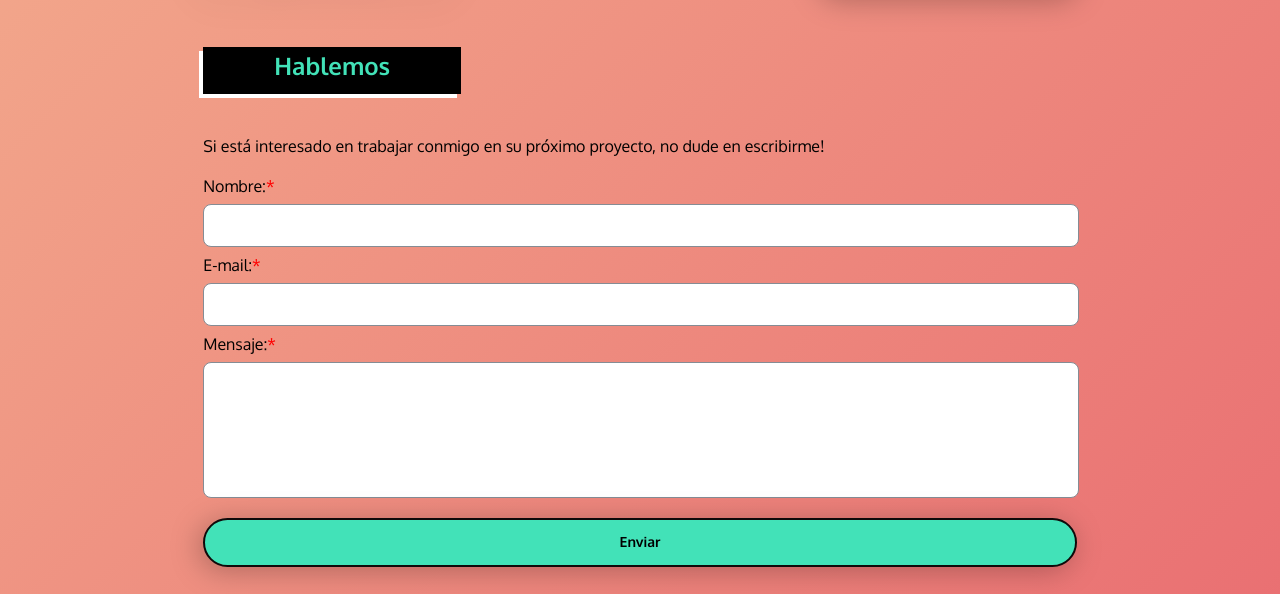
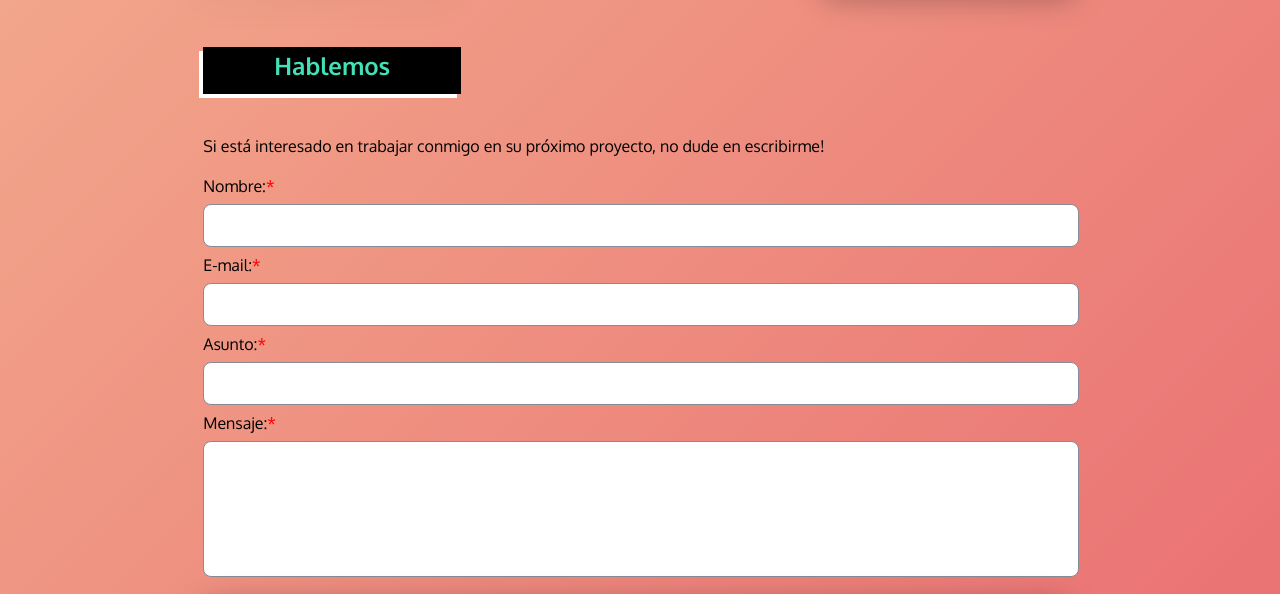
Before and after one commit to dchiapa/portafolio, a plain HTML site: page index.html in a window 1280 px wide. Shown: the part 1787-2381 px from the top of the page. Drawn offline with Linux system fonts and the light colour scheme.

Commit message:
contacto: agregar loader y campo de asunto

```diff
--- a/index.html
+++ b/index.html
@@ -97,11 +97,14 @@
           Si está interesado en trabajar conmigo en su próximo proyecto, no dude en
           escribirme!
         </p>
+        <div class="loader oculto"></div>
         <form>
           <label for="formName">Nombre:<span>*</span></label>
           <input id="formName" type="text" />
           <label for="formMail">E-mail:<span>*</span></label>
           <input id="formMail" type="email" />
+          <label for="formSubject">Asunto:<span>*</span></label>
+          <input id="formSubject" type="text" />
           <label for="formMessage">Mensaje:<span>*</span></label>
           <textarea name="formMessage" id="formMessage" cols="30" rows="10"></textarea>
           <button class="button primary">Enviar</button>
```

* * *

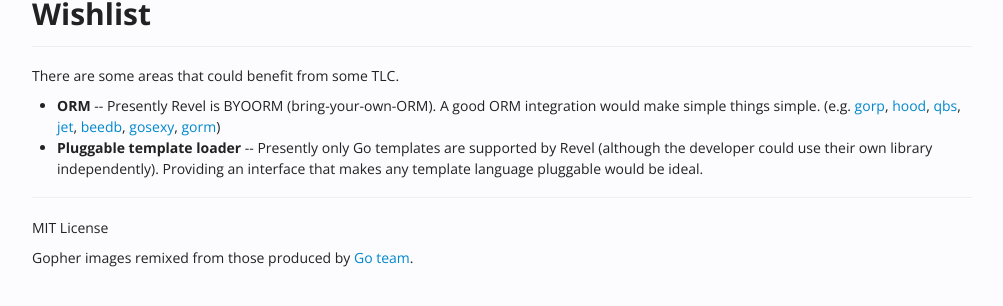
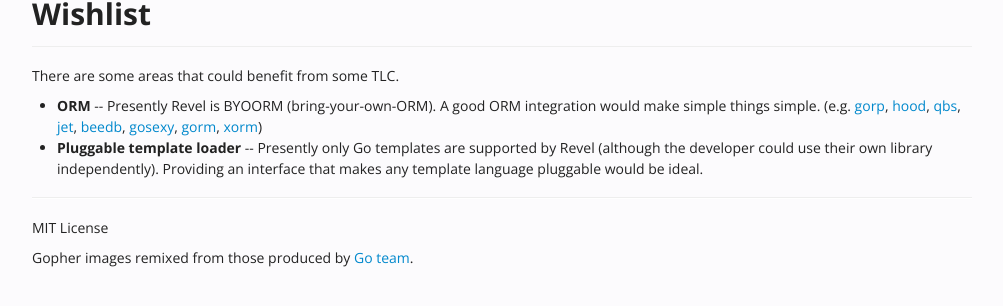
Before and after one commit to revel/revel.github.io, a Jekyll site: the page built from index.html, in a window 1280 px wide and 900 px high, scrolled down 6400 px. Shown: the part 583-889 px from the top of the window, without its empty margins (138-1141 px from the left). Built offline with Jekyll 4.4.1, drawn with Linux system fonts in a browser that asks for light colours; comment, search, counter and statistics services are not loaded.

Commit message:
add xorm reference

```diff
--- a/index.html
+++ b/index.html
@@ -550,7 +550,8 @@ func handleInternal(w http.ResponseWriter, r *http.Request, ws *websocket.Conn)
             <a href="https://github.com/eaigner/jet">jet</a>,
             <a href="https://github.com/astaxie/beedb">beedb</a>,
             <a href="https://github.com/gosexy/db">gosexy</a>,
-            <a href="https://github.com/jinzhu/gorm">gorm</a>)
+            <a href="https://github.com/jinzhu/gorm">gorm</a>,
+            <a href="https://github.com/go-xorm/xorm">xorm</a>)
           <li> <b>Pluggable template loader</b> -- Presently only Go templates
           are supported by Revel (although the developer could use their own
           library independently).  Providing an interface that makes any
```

* * *

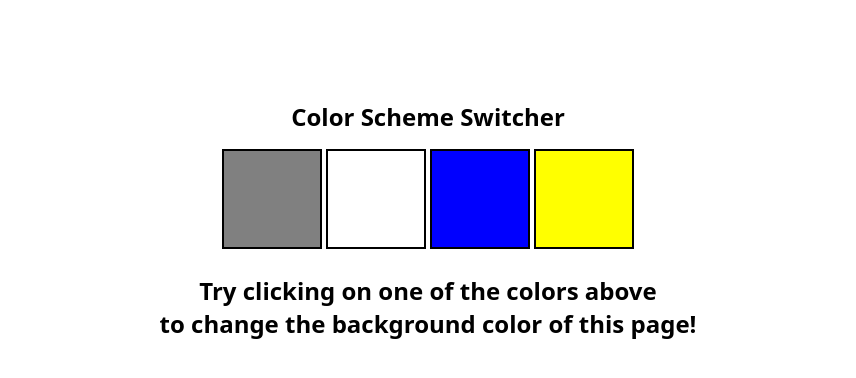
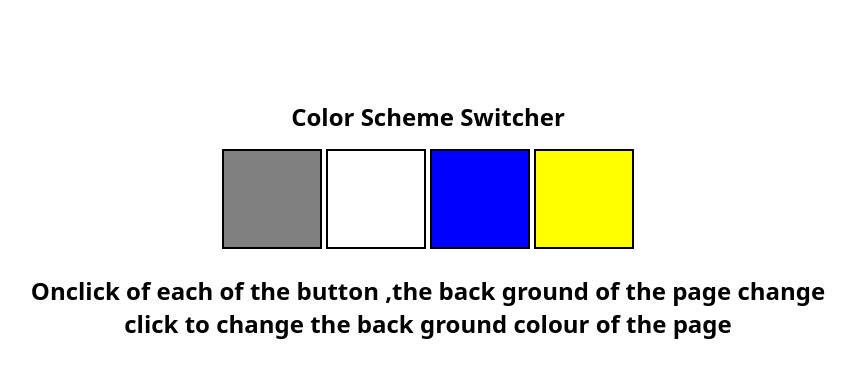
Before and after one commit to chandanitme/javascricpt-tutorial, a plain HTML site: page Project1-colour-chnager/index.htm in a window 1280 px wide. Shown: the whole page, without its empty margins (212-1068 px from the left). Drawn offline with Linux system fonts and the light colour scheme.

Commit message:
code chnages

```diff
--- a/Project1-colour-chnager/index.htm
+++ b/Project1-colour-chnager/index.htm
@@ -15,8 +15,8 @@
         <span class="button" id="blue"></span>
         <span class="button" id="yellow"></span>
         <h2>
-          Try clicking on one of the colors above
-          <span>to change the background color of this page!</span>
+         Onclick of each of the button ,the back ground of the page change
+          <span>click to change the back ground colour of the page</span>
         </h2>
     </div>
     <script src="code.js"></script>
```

* * *

■ **ASSIGNMENT**
Only the number is needed here: how many lines of the listing include "change"?

■ **OUTPUT FOR THIS TASK**
3